## PROBLEM TO WORK ON
Below are the records; restate all of them exactly.

[[ RECORDS PROVIDED, beginning ]]

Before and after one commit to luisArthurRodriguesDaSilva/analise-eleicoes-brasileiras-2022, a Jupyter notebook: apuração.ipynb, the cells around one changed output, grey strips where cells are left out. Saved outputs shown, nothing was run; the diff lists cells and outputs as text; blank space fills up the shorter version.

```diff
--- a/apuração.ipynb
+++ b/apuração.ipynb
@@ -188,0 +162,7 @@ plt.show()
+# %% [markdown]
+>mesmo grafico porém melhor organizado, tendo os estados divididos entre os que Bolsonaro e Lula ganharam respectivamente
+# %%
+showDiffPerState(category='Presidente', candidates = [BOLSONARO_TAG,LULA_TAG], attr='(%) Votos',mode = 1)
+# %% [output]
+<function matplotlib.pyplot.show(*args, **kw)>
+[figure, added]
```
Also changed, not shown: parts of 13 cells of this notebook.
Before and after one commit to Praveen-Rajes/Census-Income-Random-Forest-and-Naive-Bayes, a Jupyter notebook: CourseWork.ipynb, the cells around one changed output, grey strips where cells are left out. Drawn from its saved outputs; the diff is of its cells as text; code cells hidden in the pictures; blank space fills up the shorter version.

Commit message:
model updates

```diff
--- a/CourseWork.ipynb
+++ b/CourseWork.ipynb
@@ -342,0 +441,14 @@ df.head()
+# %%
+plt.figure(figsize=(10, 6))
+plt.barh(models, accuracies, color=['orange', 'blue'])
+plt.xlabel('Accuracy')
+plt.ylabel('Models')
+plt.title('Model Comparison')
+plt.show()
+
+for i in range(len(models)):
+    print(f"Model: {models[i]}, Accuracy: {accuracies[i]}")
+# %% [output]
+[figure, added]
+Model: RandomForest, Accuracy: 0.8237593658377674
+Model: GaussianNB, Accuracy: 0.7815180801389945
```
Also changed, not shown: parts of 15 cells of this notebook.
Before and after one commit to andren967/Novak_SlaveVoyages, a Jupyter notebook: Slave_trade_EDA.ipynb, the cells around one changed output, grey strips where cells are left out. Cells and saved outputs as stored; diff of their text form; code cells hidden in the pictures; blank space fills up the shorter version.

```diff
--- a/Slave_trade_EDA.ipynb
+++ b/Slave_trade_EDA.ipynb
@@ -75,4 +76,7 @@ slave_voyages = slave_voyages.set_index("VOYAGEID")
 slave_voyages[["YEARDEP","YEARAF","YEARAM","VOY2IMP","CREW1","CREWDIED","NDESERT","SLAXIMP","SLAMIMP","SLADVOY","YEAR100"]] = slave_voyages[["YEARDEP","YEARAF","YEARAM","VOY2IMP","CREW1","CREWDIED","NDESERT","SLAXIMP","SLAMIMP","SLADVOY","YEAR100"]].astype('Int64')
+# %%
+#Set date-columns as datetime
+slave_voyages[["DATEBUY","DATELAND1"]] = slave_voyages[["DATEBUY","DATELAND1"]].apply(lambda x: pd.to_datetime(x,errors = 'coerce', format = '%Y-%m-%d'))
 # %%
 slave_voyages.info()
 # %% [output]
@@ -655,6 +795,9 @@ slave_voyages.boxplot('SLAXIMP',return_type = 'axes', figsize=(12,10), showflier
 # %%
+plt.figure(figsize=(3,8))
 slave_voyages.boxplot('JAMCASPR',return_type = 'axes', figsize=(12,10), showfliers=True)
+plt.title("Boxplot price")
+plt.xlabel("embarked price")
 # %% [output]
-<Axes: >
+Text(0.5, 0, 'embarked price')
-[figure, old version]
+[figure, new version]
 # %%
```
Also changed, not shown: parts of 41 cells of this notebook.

[[ RECORDS PROVIDED, end ]]

## RESULT
Before and after one commit to luisArthurRodriguesDaSilva/analise-eleicoes-brasileiras-2022, a Jupyter notebook: apuração.ipynb, the cells around one changed output, grey strips where cells are left out. Saved outputs shown, nothing was run; the diff lists cells and outputs as text; blank space fills up the shorter version.

```diff
--- a/apuração.ipynb
+++ b/apuração.ipynb
@@ -188,0 +162,7 @@ plt.show()
+# %% [markdown]
+>mesmo grafico porém melhor organizado, tendo os estados divididos entre os que Bolsonaro e Lula ganharam respectivamente
+# %%
+showDiffPerState(category='Presidente', candidates = [BOLSONARO_TAG,LULA_TAG], attr='(%) Votos',mode = 1)
+# %% [output]
+<function matplotlib.pyplot.show(*args, **kw)>
+[figure, added]
```
Also changed, not shown: parts of 13 cells of this notebook.
Before and after one commit to Praveen-Rajes/Census-Income-Random-Forest-and-Naive-Bayes, a Jupyter notebook: CourseWork.ipynb, the cells around one changed output, grey strips where cells are left out. Drawn from its saved outputs; the diff is of its cells as text; code cells hidden in the pictures; blank space fills up the shorter version.

Commit message:
model updates

```diff
--- a/CourseWork.ipynb
+++ b/CourseWork.ipynb
@@ -342,0 +441,14 @@ df.head()
+# %%
+plt.figure(figsize=(10, 6))
+plt.barh(models, accuracies, color=['orange', 'blue'])
+plt.xlabel('Accuracy')
+plt.ylabel('Models')
+plt.title('Model Comparison')
+plt.show()
+
+for i in range(len(models)):
+    print(f"Model: {models[i]}, Accuracy: {accuracies[i]}")
+# %% [output]
+[figure, added]
+Model: RandomForest, Accuracy: 0.8237593658377674
+Model: GaussianNB, Accuracy: 0.7815180801389945
```
Also changed, not shown: parts of 15 cells of this notebook.
Before and after one commit to andren967/Novak_SlaveVoyages, a Jupyter notebook: Slave_trade_EDA.ipynb, the cells around one changed output, grey strips where cells are left out. Cells and saved outputs as stored; diff of their text form; code cells hidden in the pictures; blank space fills up the shorter version.

```diff
--- a/Slave_trade_EDA.ipynb
+++ b/Slave_trade_EDA.ipynb
@@ -75,4 +76,7 @@ slave_voyages = slave_voyages.set_index("VOYAGEID")
 slave_voyages[["YEARDEP","YEARAF","YEARAM","VOY2IMP","CREW1","CREWDIED","NDESERT","SLAXIMP","SLAMIMP","SLADVOY","YEAR100"]] = slave_voyages[["YEARDEP","YEARAF","YEARAM","VOY2IMP","CREW1","CREWDIED","NDESERT","SLAXIMP","SLAMIMP","SLADVOY","YEAR100"]].astype('Int64')
+# %%
+#Set date-columns as datetime
+slave_voyages[["DATEBUY","DATELAND1"]] = slave_voyages[["DATEBUY","DATELAND1"]].apply(lambda x: pd.to_datetime(x,errors = 'coerce', format = '%Y-%m-%d'))
 # %%
 slave_voyages.info()
 # %% [output]
@@ -655,6 +795,9 @@ slave_voyages.boxplot('SLAXIMP',return_type = 'axes', figsize=(12,10), showflier
 # %%
+plt.figure(figsize=(3,8))
 slave_voyages.boxplot('JAMCASPR',return_type = 'axes', figsize=(12,10), showfliers=True)
+plt.title("Boxplot price")
+plt.xlabel("embarked price")
 # %% [output]
-<Axes: >
+Text(0.5, 0, 'embarked price')
-[figure, old version]
+[figure, new version]
 # %%
```
Also changed, not shown: parts of 41 cells of this notebook.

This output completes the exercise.